= Exercise data =
++++

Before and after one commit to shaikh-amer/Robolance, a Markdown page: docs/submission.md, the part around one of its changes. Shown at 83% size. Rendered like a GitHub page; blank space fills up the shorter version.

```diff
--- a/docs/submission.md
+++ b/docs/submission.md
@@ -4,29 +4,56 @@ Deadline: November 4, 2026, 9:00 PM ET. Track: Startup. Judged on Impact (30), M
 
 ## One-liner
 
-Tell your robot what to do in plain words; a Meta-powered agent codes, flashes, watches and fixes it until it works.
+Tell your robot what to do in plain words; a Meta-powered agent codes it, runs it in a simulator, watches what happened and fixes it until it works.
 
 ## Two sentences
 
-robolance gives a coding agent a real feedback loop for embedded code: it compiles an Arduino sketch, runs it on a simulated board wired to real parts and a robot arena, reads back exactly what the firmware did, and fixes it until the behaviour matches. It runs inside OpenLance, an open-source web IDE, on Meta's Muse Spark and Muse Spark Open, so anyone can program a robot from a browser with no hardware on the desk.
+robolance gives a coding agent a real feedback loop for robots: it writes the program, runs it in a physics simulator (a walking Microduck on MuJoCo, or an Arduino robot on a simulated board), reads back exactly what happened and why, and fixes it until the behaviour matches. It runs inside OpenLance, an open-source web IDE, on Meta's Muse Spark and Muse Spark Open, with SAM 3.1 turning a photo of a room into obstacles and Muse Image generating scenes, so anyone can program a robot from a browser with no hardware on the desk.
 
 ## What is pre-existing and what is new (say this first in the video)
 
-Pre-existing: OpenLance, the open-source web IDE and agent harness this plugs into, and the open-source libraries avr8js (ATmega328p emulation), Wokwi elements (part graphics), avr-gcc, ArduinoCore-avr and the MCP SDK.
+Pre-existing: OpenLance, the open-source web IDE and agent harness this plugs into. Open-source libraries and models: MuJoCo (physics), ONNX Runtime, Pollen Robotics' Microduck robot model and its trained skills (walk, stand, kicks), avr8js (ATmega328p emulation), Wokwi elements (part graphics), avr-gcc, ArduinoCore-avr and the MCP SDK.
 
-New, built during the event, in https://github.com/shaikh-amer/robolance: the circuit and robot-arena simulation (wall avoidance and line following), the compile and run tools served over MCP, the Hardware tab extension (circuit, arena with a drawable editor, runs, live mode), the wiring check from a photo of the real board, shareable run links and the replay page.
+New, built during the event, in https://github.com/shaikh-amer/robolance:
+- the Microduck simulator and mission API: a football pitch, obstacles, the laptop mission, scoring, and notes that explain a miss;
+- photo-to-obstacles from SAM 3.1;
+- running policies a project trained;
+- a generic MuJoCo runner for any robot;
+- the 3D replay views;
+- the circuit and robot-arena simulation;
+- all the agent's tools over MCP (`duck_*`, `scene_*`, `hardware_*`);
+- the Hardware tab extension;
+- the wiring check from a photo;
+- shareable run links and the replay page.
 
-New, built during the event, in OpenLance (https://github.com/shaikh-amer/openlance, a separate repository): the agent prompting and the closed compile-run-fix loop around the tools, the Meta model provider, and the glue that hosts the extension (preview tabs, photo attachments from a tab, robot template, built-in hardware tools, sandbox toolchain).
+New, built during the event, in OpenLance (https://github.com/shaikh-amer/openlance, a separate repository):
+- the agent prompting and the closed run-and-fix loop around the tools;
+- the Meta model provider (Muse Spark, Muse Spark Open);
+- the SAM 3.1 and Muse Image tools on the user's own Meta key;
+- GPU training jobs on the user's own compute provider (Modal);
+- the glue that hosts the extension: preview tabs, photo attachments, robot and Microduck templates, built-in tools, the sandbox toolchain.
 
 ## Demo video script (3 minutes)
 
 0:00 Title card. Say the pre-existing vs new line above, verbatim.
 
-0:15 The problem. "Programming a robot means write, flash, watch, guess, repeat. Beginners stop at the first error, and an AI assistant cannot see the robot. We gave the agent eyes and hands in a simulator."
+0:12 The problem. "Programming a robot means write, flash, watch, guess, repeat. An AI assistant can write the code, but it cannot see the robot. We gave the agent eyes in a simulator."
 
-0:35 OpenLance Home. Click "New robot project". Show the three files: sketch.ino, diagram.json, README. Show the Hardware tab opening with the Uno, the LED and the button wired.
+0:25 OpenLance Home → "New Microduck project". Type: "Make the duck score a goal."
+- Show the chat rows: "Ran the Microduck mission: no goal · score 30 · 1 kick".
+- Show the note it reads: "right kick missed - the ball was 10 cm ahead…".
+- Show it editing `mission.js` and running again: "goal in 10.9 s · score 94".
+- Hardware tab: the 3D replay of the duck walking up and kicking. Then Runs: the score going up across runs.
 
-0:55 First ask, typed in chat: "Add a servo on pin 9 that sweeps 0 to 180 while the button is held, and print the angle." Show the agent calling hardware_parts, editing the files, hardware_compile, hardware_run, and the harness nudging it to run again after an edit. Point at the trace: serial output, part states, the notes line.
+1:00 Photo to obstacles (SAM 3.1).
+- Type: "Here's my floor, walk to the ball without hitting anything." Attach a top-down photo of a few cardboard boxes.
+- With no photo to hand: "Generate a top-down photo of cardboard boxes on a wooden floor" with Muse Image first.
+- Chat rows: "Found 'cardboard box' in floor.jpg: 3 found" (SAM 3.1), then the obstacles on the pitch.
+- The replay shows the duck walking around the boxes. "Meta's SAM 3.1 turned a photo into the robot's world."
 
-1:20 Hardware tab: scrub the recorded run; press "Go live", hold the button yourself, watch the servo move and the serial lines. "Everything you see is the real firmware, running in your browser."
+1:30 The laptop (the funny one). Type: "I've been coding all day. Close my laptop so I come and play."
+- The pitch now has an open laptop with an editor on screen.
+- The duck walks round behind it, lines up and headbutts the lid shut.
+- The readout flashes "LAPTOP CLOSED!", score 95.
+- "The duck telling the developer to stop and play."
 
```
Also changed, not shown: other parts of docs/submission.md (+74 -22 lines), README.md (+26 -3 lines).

++++

= Required action =
In the records above, locate the lines holding the word "running". Copy each of them.

= Response =
+- running policies a project trained;
+- Show it editing `mission.js` and running again: "goal in 10.9 s · score 94".
-1:20 Hardware tab: scrub the recorded run; press "Go live", hold the button yourself, watch the servo move and the serial lines. "Everything you see is the real firmware, running in your browser."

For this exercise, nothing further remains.